First thing that should jump out at you are those AB. It's taken Lamb three years to accrue a season's worth of AB. Why has Lamb played so little? Partly because he couldn't out-hit Herbert Perry, and partly because the Rangers gave young Hank Blalock every opportunity to win the 3B job. But it's more than that. Because by all accounts Lamb is a horrendous defensive player, and a brief glance at the defensive metrics backs it up. His last full season as a 3B in 2000, he had a .707 ZR. In part-time duties in '01, he "improved" to .758. Unlike you can hit like Mike Lowell or Eric Hinske, most clubs aren't going to put up with that. Secondly, I'll concede that OBP isn't bad, but his lack of power is concerning given he played half his games in Arlington. It's unlikely the 28 year old will see a big spike playing in another part of Texas.

How does Ensberg compare? Ensberg came up in '02, so we've only two-year splits for him:

Ensberg (2002-2003)
v. LHP .317/.437/.602 (.347 GPA) in 123 AB
v. RHP .266/.346/.462 (.271 GPA) in 394 AB
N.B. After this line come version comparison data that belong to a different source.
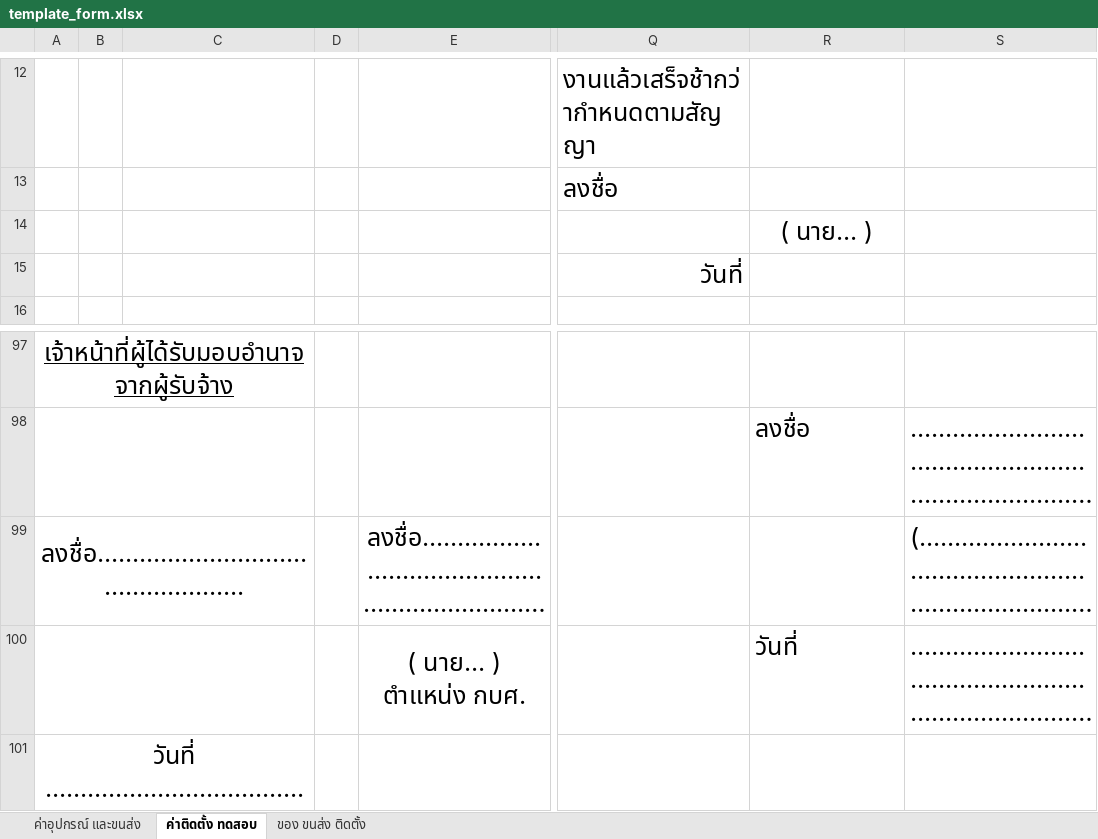
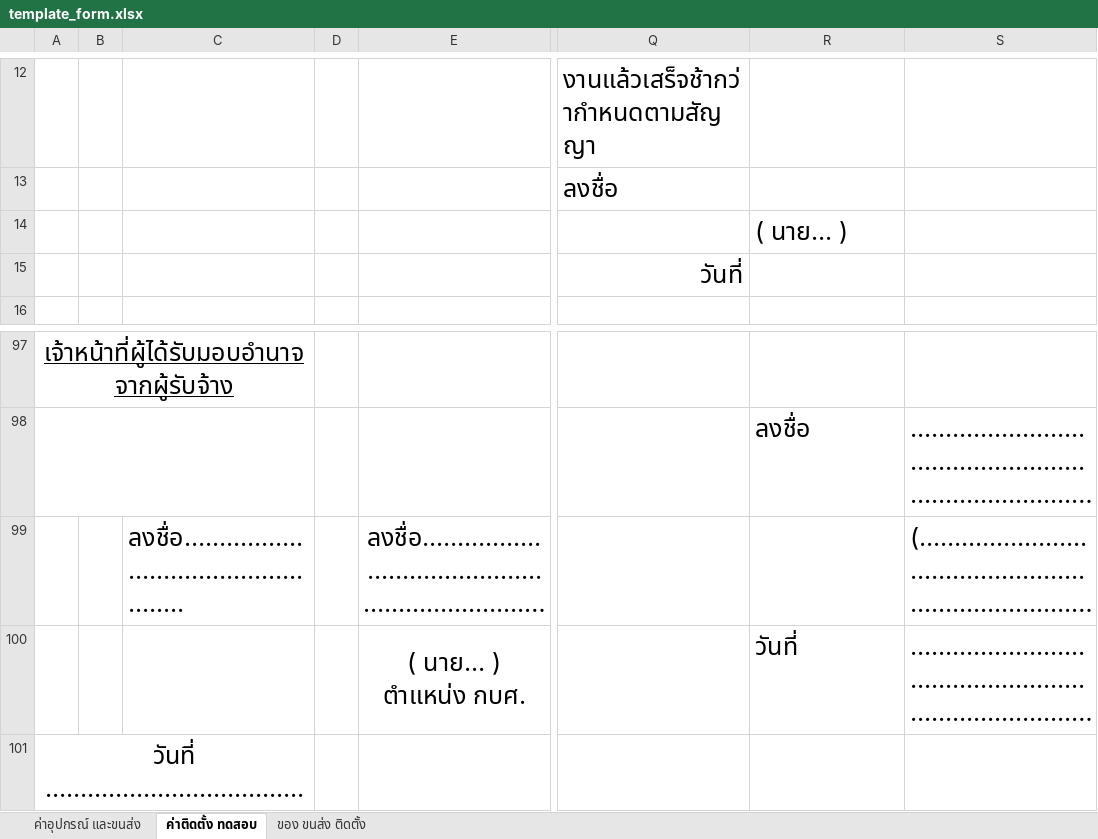
Before and after one commit to boybe7/pea_jk, an Excel workbook: templates/template_form.xlsx, sheet ค่าติดตั้ง ทดสอบ, drawn as a sheet; only a part is shown, gaps mark what is left out; long unchanged cells end in …; values as stored, in another font and other column widths than the file's, no borders; the diff names each change by its address in the sheet, - before the commit and + after, or states it on an @@ line.

Commit message:
form 2 : add detail item

```diff
--- a/templates/template_form.xlsx (sheet ค่าติดตั้ง ทดสอบ)
+++ b/templates/template_form.xlsx (sheet ค่าติดตั้ง ทดสอบ)
-R14 alignment: center
+R14 alignment: left
-A99: ลงชื่อ..................................................
+A99: (empty)
-A99:C99 merged
-C99: (empty)
+C99: ลงชื่อ..................................................
-A100:C100 merged
```
Also changed, not shown: sheet ของ ขนส่ง ติดตั้ง, 1 other file.
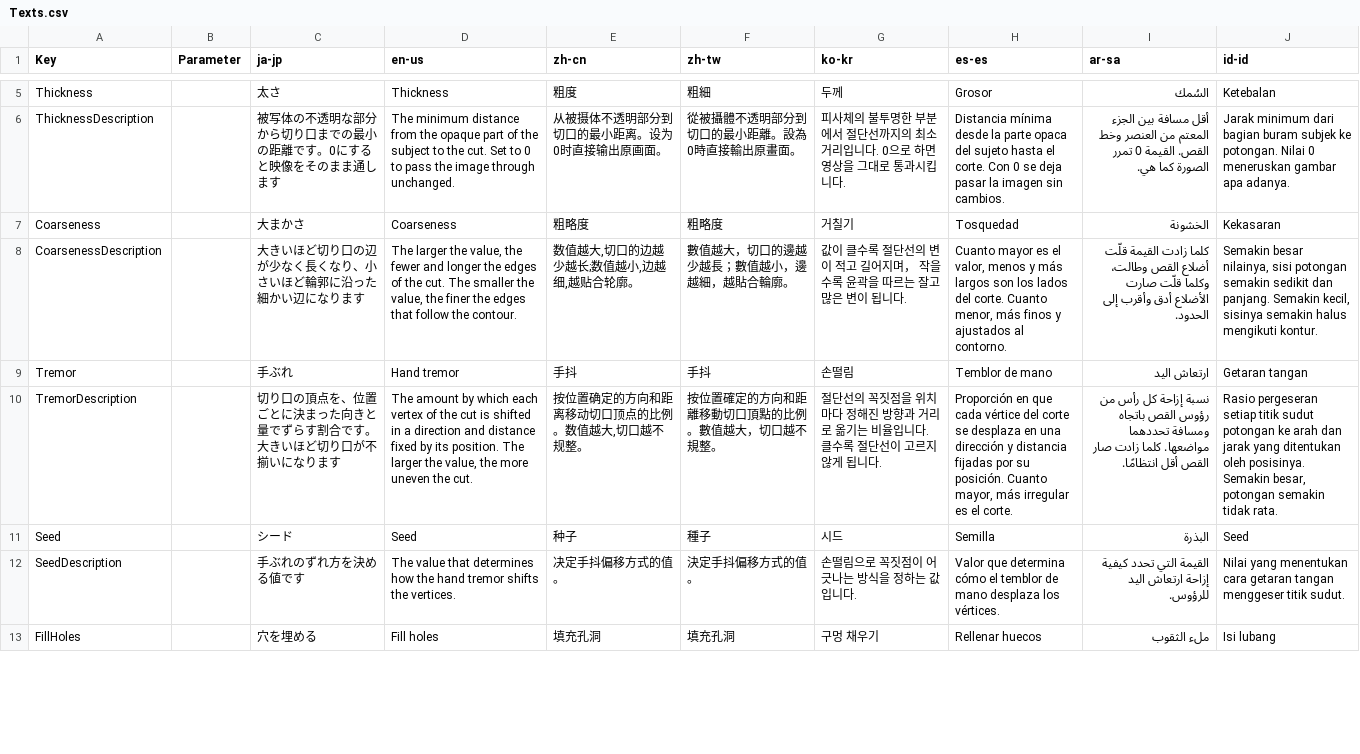
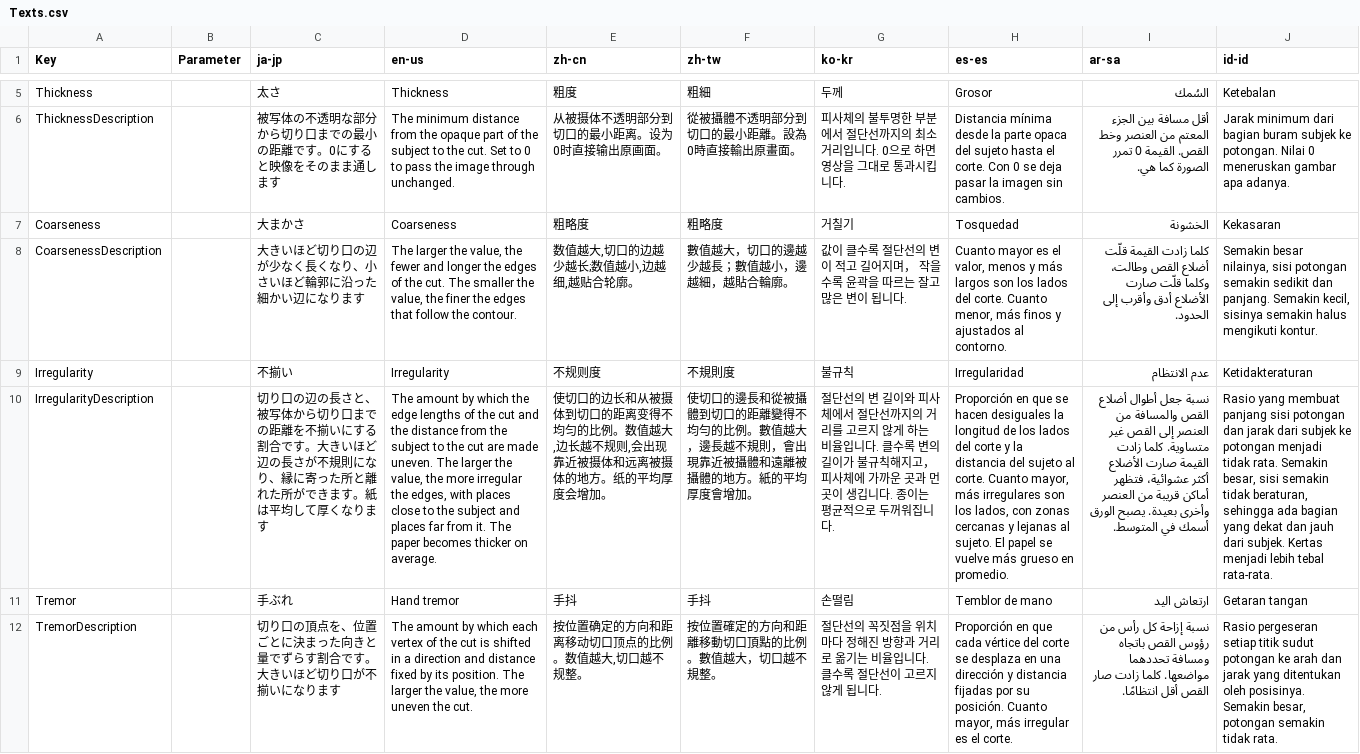
Before and after one commit to routersys/YMM4-ScissorOutline, a CSV file: ScissorOutline/Texts.csv, drawn as a sheet; only a part is shown, gaps mark what is left out; the shorter side is filled out with more unchanged rows; the diff covers the shown part only; the diff names each change by its address in the sheet, - before the commit and + after, or states it on an @@ line.

Commit message:
文言の表へ不揃いとコマ打ちの項目を加える

```diff
--- a/ScissorOutline/Texts.csv
+++ b/ScissorOutline/Texts.csv
+row 9: Irregularity |  | 不揃い | Irregularity | 不规则度 | 不規則度 | 불규칙 | Irregularidad | عدم الانتظام | Ketidakteraturan
+row 10: IrregularityDescription |  | 切り口の辺の長さと、被写体から切り口までの距離を不揃いにする割合です。大きいほど辺の長さが不規則になり、縁に寄った所と離れた所ができます。紙は平均して厚くなります | The amount by which the edge lengths of the cut and the distance from the subject to the cut are made uneven. The larger the value, the more irregular the edges, with places close to the subject and places far from it. The paper becomes thicker on average. | 使切口的边长和从被摄体到切口的距离变得不均匀的比例。数值越大,边长越不规则,会出现靠近被摄体和远离被摄体的地方。纸的平均厚度会增加。 | 使切口的邊長和從被攝體到切口的距離變得不均勻的比例。數值越大，邊長越不規則，會出現靠近被攝體和遠離被攝體的地方。紙的平均厚度會增加。 | 절단선의 변 길이와 피사체에서 절단선까지의 거리를 고르지 않게 하는 비율입니다. 클수록 변의 길이가 불규칙해지고， 피사체에 가까운 곳과 먼 곳이 생깁니다. 종이는 평균적으로 두꺼워집니다. | Proporción en que se hacen desiguales la longitud de los lados del corte y la distancia del sujeto al corte. Cuanto mayor, más irregulares son los lados, con zonas cercanas y lejanas al sujeto. El papel se vuelve más grueso en promedio. | نسبة جعل أطوال أضلاع القص والمسافة من العنصر إلى القص غير متساوية. كلما زادت القيمة صارت الأضلاع أكثر عشوائية، فتظهر أماكن قريبة من العنصر وأخرى بعيدة. يصبح الورق أسمك في المتوسط. | Rasio yang membuat panjang sisi potongan dan jarak dari subjek ke potongan menjadi tidak rata. Semakin besar, sisi semakin tidak beraturan, sehingga ada bagian yang dekat dan jauh dari subjek. Kertas menjadi lebih tebal rata-rata.
```
Also changed, not shown: 3 added rows elsewhere in this file.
Well, if you go by batting average, Jimy's right. Ensberg doesn't hit righties as well as Lamb. But he gets on-base more and hits for significantly more power. And most of us would agree that that's what it's really all about. And those numbers against righties are bogged down by his rookie season, and he came into his own last year slugging .288 GPA against North Paws. And did I mention Ensberg's a pretty good defender at 3B, with a .786 ZR last year?

Mike Lamb's a massive improvement over Geoff Blum as a pinch-hitter and utility player.

But sitting Ensberg is not to way to get him into the mix.


We're all in agreement that Billy Beane's a pretty smart guy, right? And that if Beane really really wants a player, he's probably pretty good, right?

Well, Nick Swisher, Beane's top pick in the infamous 2002 Moneyball draft, is starting to live up to that excitement.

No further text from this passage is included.